What Is an ESL Instructor?

Research what it takes to become an ESL instructor. Learn about job duties, necessary degrees, and licensure to find out if this is the career for you. Schools offering Teaching ESL degrees can also be found in these popular choices.

What is an ESL Instructor?

ESL instructors help students or adult learners learn to write, speak, and understand English. They may work in elementary or high schools, colleges, or social assistance offices. ESL instructors are responsible for creating lessons plans tailored to the English level of students and assessing student progress. Some ESL teachers may focus on a particular type of English, like business or medical English, to help students prepare for careers. The table below provides career information, including degree options, job duties, and career outlook.

Degree Required Bachelor's or master's degree
Education Field of Study English, education, foreign language, linguistics
Licensure or Certification Licensure required in some states
Key Responsibilities Teach English-language learners English writing, speaking, and comprehension
Job Growth (2014-2024) 7% (all adult literacy and high school equivalency diploma teachers)*
Median Salary (2016) $40,173**

Sources: *U.S. Bureau of Labor Statistics, **PayScale.com

What Will I Do as an ESL Instructor?

As an ESL instructor, your job is to teach students beginning and intermediate levels of English as a second language. You may teach these students how to speak, understand, write and read in English, according to the Occupational Information Network (www.onetononline.org). In order to do this effectively, you must have strong oral and written communication skills, presentation and organizational skills. As with most teaching jobs, as an ESL instructor you may prepare a syllabus or daily lesson plans for each class or session based upon your students' needs. You may also assist other ESL teachers with selecting books or other instructional equipment as well as participate in workshops or conferences geared toward ESL instructors.

What Education Do I Need?

According to the U.S. Bureau of Labor Statistics (BLS), most employers require applicants to have at least a bachelor's degree, while others insist upon a master's degree in TESL (teaching English as a second language) or English language learning. Your bachelor's degree may be in education or English, but you may also possess a bilingual concentration. Although it's not necessary to be fluent in a language other than English, familiarizing yourself with a second language may be beneficial since it may help your students understand the material more clearly. However, you must possess a teaching certificate before you can seek out employment.

Master's degree courses within TESL and English language learning programs may cover language production, grammar and linguistics. Some programs may also include a capstone project, thesis or practicum, allowing you to develop and present a portfolio showcasing key items you have learned throughout the program.

Where Can I Work?
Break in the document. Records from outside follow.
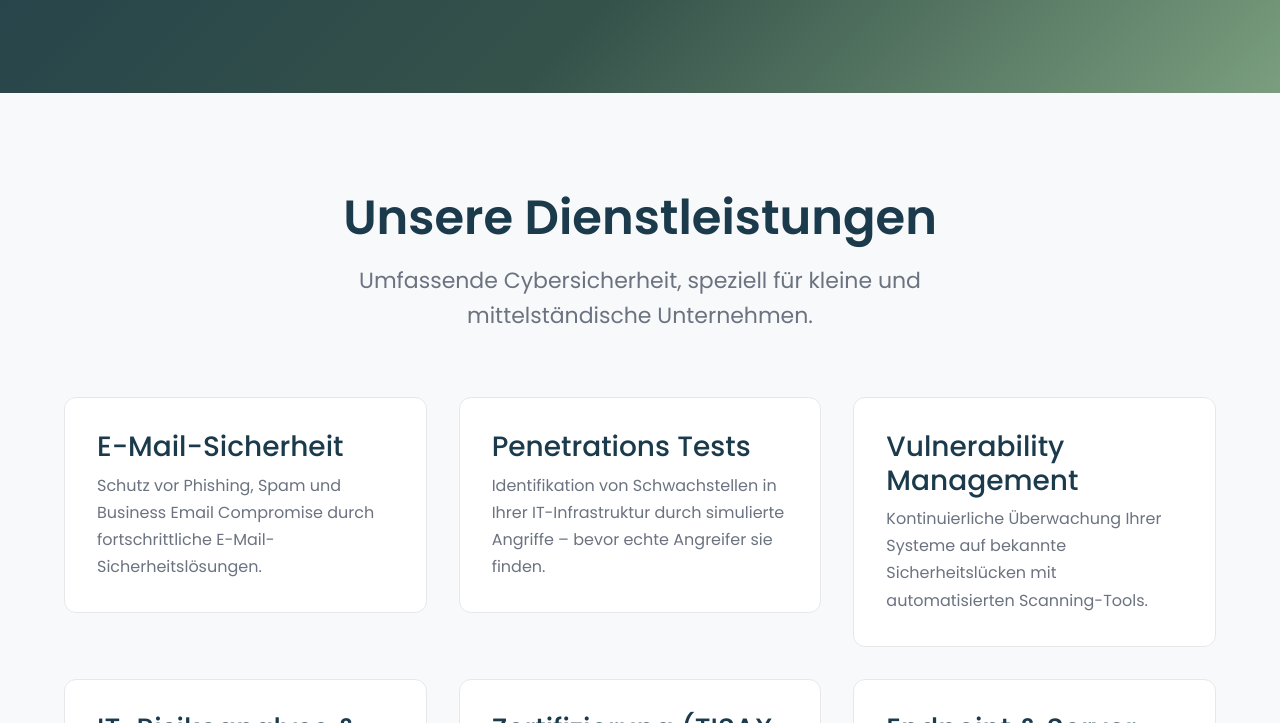
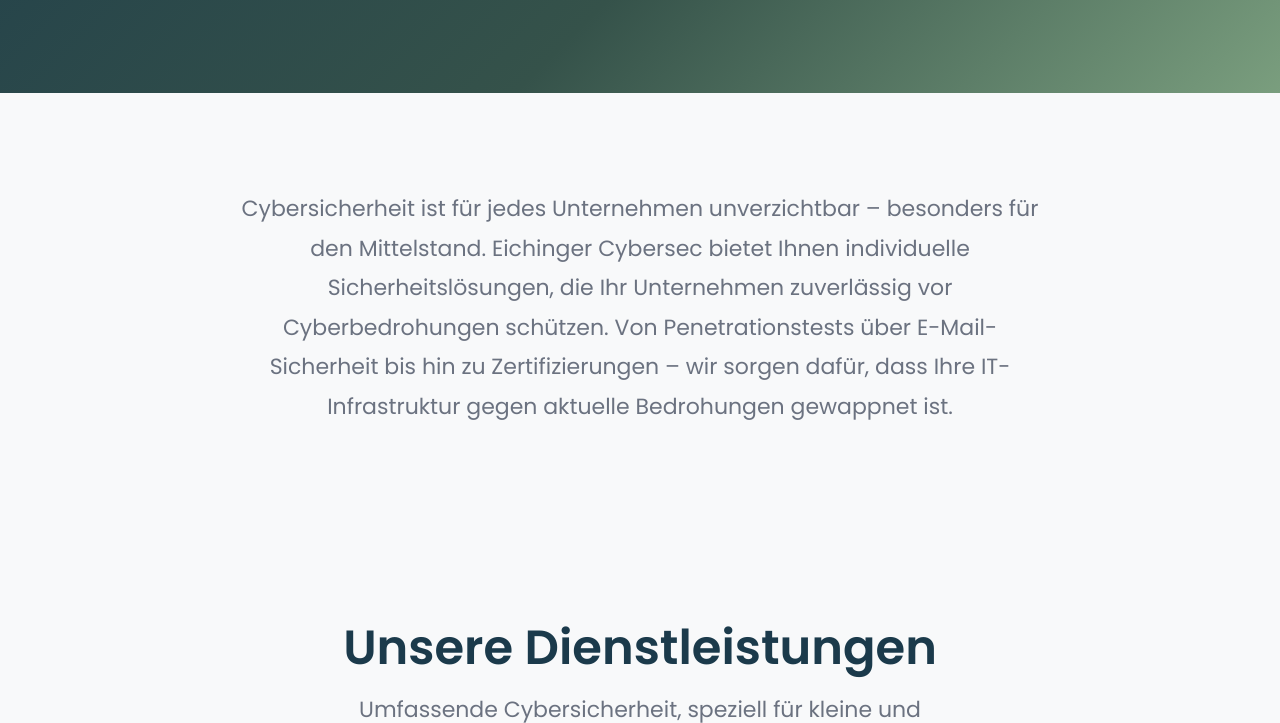
Before and after one commit to Jonas337/eichingercybersec.de, an Astro site: page / in a window 1280 px wide. Shown: the part 612-1335 px from the top of the page. Built offline with nearby package versions, Linux system fonts and the light colour scheme; Astro itself is replaced by a stand-in of ours.

Commit message:
Fix SEO issues: consolidate www redirect, remove invalid hreflang, add sitemap.xml
- Align root CNAME with public/CNAME to use www subdomain, enabling
  GitHub Pages 301 redirect from non-www to www
- Remove hreflang alternate links (unnecessary for single-language site
  and causing "no self-referencing alternate" error)
- Add intro paragraph to homepage so H1 keywords appear in body text
- Add public/sitemap.xml pointing to Astro-generated sitemap-0.xml

```diff
--- /dev/null
+++ b/public/sitemap.xml
@@ -0,0 +1,6 @@
+<?xml version="1.0" encoding="UTF-8"?>
+<sitemapindex xmlns="http://www.sitemaps.org/schemas/sitemap/0.9">
+  <sitemap>
+    <loc>https://www.eichingercybersec.de/sitemap-0.xml</loc>
+  </sitemap>
+</sitemapindex>
--- a/src/layouts/BaseLayout.astro
+++ b/src/layouts/BaseLayout.astro
@@ -43,8 +43,6 @@
     {keywords && <meta name="keywords" content={keywords} />}
     <meta name="robots" content="index, follow" />
     <link rel="canonical" href={canonicalURL.href} />
-    <link rel="alternate" hreflang="de" href={canonicalURL.href} />
-    <link rel="alternate" hreflang="x-default" href={canonicalURL.href} />
     <link rel="icon" type="image/svg+xml" href="/favicon.svg" />
 
     <!-- Open Graph -->
--- a/src/pages/index.astro
+++ b/src/pages/index.astro
@@ -47,6 +47,18 @@
 >
   <Hero />
 
+  <section class="section intro-section">
+    <div class="container">
+      <p class="intro-text reveal">
+        Cybersicherheit ist für jedes Unternehmen unverzichtbar – besonders für den Mittelstand.
+        Eichinger Cybersec bietet Ihnen individuelle Sicherheitslösungen,
+        die Ihr Unternehmen zuverlässig vor Cyberbedrohungen schützen.
+        Von Penetrationstests über E-Mail-Sicherheit bis hin zu Zertifizierungen –
+        wir sorgen dafür, dass Ihre IT-Infrastruktur gegen aktuelle Bedrohungen gewappnet ist.
+      </p>
+    </div>
+  </section>
+
   <section class="section services-section">
     <div class="container">
       <div class="section-header reveal">
@@ -92,6 +104,18 @@
 </BaseLayout>
 
 <style>
+  .intro-section {
+    text-align: center;
+  }
+
+  .intro-text {
+    max-width: 800px;
+    margin-inline: auto;
+    font-size: var(--text-lg);
+    line-height: 1.8;
+    color: var(--color-text-muted);
+  }
+
   .services-grid {
     display: grid;
     grid-template-columns: repeat(auto-fit, minmax(300px, 1fr));
```
Also changed, not shown: .claude/settings.local.json (added), 1 other file.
Some employers may require that you have at least one year of experience teaching prior to hiring, according to job postings on Monster.com. The BLS states that you may be able to find employment with elementary and secondary schools, junior colleges, healthcare, and the state government (www.bls.gov). Other options include social service agencies or churches. You may also be able to find employment overseas working in school settings.

What Are Some Related Alternative Careers?

Because your degree is likely in education, you could also work as an elementary or secondary teacher, possibly teaching English or another subject to K-12 students. Just like ESL instructors, K-12 teachers need a bachelor's for career entry and sometimes a master's. If you are interested in working with students one on one, you may want to pursue a career as a school and career counselor. These professionals help students discover what interests them to help them decide on a career and also help them solve personal problems. Counselors need a master's degree in school counseling as well as a state license or endorsement.

To continue researching, browse degree options below for course curriculum, prerequisites and financial aid information. Or, learn more about the subject by reading the related articles below:

  • 1. Degree Options:
The schools in the listing below are not free and may include sponsored content but are popular choices among our users. Tuition and costs will vary across programs and locations. Be sure to always request tuition information before starting a program.

Popular Schools

  1. 1
  2. 2
  3. Next »